No Business Address, License, Or Established Identity
One of the most common red flags of car shipping fraud is the lack of an established identity. A simple online search for the business name should identify the business on various listing and review sites. An established website filled with helpful content, FAQ's, Videos, and contact info, is a solid indication that you are dealing with an established business. You should also verify the business with reputable business review sites like the Better Business Bureau, and Transport Reviews.com.
Unable To Reach Customer Service Or Get Answers
Any reputable car shipping company will be immediately accessible to its clients. If you dial the company phone number and your call is rejected, ignored or if the person on the other end of the line fails to answer your questions about how the auto transport process works, you should avoid this company.
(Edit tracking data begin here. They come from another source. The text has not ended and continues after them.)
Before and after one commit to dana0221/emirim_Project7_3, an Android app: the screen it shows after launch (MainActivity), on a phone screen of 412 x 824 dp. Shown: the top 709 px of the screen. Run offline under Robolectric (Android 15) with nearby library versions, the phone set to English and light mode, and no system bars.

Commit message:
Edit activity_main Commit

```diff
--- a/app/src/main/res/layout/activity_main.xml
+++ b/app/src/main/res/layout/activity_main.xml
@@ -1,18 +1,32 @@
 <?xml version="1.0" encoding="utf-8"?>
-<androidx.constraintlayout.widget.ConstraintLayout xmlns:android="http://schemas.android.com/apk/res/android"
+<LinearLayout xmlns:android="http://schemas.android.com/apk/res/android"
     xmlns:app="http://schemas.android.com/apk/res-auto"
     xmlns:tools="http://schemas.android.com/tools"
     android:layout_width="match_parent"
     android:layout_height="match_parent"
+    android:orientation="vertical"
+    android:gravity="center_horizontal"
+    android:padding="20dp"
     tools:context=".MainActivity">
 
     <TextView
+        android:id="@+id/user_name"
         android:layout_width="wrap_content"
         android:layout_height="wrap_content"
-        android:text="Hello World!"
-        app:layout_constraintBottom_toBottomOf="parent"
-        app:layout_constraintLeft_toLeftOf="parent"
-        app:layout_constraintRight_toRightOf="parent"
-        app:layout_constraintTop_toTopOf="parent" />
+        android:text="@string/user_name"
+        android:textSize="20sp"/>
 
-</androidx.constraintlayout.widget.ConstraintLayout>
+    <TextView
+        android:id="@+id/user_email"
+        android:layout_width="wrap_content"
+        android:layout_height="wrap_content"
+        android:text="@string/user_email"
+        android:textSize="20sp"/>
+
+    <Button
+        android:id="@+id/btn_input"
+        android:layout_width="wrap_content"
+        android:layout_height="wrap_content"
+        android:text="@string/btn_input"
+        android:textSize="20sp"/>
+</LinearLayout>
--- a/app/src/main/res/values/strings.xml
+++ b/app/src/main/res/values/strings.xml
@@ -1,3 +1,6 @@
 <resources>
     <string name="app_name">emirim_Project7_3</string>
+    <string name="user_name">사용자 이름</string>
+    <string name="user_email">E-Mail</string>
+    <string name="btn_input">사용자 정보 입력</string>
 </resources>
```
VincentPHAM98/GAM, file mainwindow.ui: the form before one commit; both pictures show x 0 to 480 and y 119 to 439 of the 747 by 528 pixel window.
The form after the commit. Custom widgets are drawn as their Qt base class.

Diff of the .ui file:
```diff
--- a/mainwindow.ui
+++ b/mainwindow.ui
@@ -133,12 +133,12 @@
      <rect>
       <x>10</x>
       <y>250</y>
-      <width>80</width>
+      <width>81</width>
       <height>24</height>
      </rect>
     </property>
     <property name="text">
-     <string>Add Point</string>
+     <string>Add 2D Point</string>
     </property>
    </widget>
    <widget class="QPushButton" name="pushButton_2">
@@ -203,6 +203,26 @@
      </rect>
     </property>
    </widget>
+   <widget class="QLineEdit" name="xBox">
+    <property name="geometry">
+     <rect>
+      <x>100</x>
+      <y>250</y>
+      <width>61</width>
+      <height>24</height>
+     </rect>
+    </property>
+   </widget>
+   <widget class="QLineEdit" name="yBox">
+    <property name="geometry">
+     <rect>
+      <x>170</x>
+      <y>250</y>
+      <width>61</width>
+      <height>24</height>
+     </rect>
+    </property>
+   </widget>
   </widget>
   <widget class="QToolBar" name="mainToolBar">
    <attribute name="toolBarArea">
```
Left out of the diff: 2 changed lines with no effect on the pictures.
A reliable company should be able to provide you with all the necessary information you need regarding any transaction you may make with them.
Payment Upfront Prior to Providing the Service.
Beware of car moving companies that require a significant amount as a deposit for their service. You may also want to avoid companies that require payments to be made through Western Union and other money transfer services that make the recipient hard to trace.
The Car Shipping Company Fails to Provide A Detailed Agreement.
Another way to spot a red flag of car shipping fraud is the company's refusal or failure to provide a quote or a detailed agreement. The quote should include the type of vehicle being shipped, the origin and destination of the shipment, the type of carrier (open or closed) that will be used, and other related details.
No Inspection or "bill of lading"
Another red flag is if the driver does not require or initiate an inspection of your vehicle. When the carrier arrives for pickup, they should initiate a vehicle inspection and fill out a report called a "bill of lading". They take note of any existing damage to the vehicle before shipment. You will inspect your vehicle upon delivery, and if all is well, you sign that bill of lading to release the truck from any liability.